cover of book
 

Artists, Advertising, and the Borders of Art
by Michele H. Bogart
University of Chicago Press, 1995
Paper: 978-0-226-06308-9 | Cloth: 978-0-226-06307-2
Library of Congress Classification NC998.5.A1B63 1995
Dewey Decimal Classification 741.60973

ABOUT THIS BOOK | TOC | REQUEST ACCESSIBLE FILE
ABOUT THIS BOOK
Norman Rockwell and Andy Warhol, J. C. Leyendecker and Georgia O'Keeffe, the Metropolitan Museum of Art and Pepsi-Cola, the avant garde and the Famous Artists Schools, Inc.: these are some of the unexpected pairings encountered in Artists, Advertising, and the Borders of Art. In the first interdisciplinary study of the imagery and practices of commercial artists, Michele H. Bogart explores, in unprecedented detail, the world of commercial art—its illustrators, publishers, art directors, photographers, and painters. She maps out the long, permeable border between art and commerce and expands our picture of artistic culture in the twentieth century.

From the turn of the century through the 1950s, the explosive growth of popular magazines and national advertising offered artists new sources of income and new opportunities for reaching huge audiences. Bogart shows how, at the same time, this change in the marketplace also forced a rethinking of the purpose of the artistic enterprise itself. She examines how illustrators such as Howard Pyle, Charles Dana Gibson, and Norman Rockwell claimed their identities as artists within a market-oriented framework. She looks at billboard production and the growing schism between "art" posters and billboard advertisements; at the new roles of the art director; at the emergence of photography as the dominant advertising medium; and at the success of painters in producing "fine art" for advertising during the 1930s and 1940s.

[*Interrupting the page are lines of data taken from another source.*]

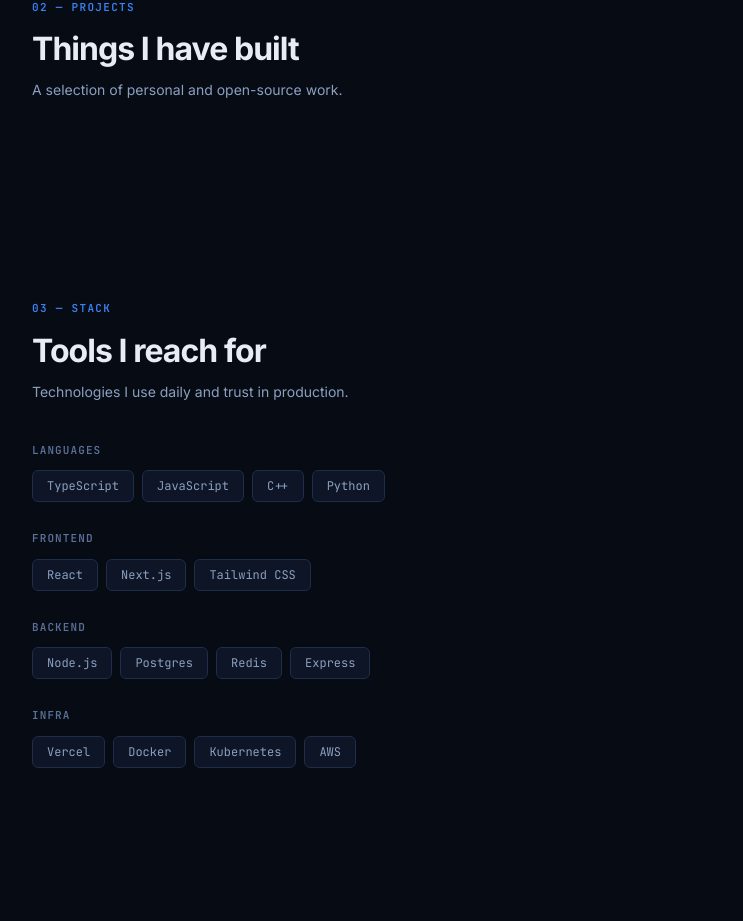
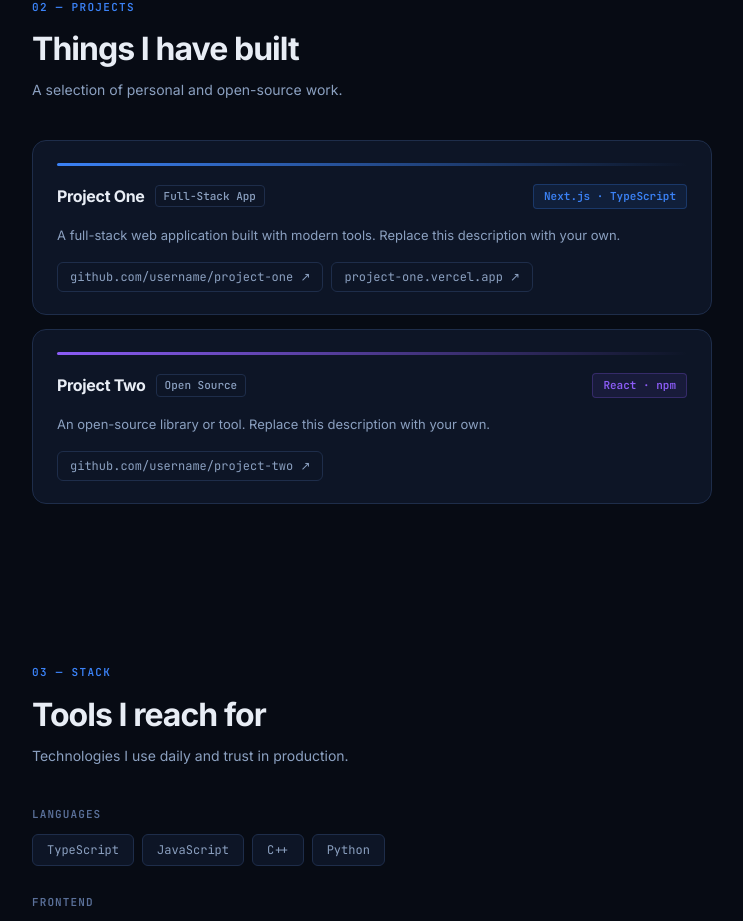
Before and after one commit to MokshaSan/portfolio, a Next.js app: page / in a window 1280 px wide. Shown: the part 1439-2360 px from the top of the page, without its empty margins (296-1039 px from the left). Built offline with nearby package versions, Linux system fonts and the light colour scheme.

Commit message:
removed projects for now

```diff
--- a/src/constants/data.tsx
+++ b/src/constants/data.tsx
@@ -9,14 +9,22 @@ export const NAV = [
 ];
 
 export const PROJECTS = [
-  // {
-  //   name: "DevDash",
-  //   tag: "Hackathon Website",
-  //   desc: "I made the DevDash website for annual campus hackathion.",
-  //   links: ["devdash-ucl.vercel.app"],
-  //   badge: "Next.js · Tailwind CSS",
-  //   color: "#3B82F6",
-  // },
+  {
+    name: "Project One",
+    tag: "Full-Stack App",
+    desc: "A full-stack web application built with modern tools. Replace this description with your own.",
+    links: ["github.com/username/project-one", "project-one.vercel.app"],
+    badge: "Next.js · TypeScript",
+    color: "#3B82F6",
+  },
+  {
+    name: "Project Two",
+    tag: "Open Source",
+    desc: "An open-source library or tool. Replace this description with your own.",
+    links: ["github.com/username/project-two"],
+    badge: "React · npm",
+    color: "#8B5CF6",
+  },
 ];
 
 export const STACK = [
```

See other books on: Advertising | Artists | Borders | Design | Graphic Arts
See other titles from University of Chicago Press

Reference metadata exposed for Zotero via unAPI.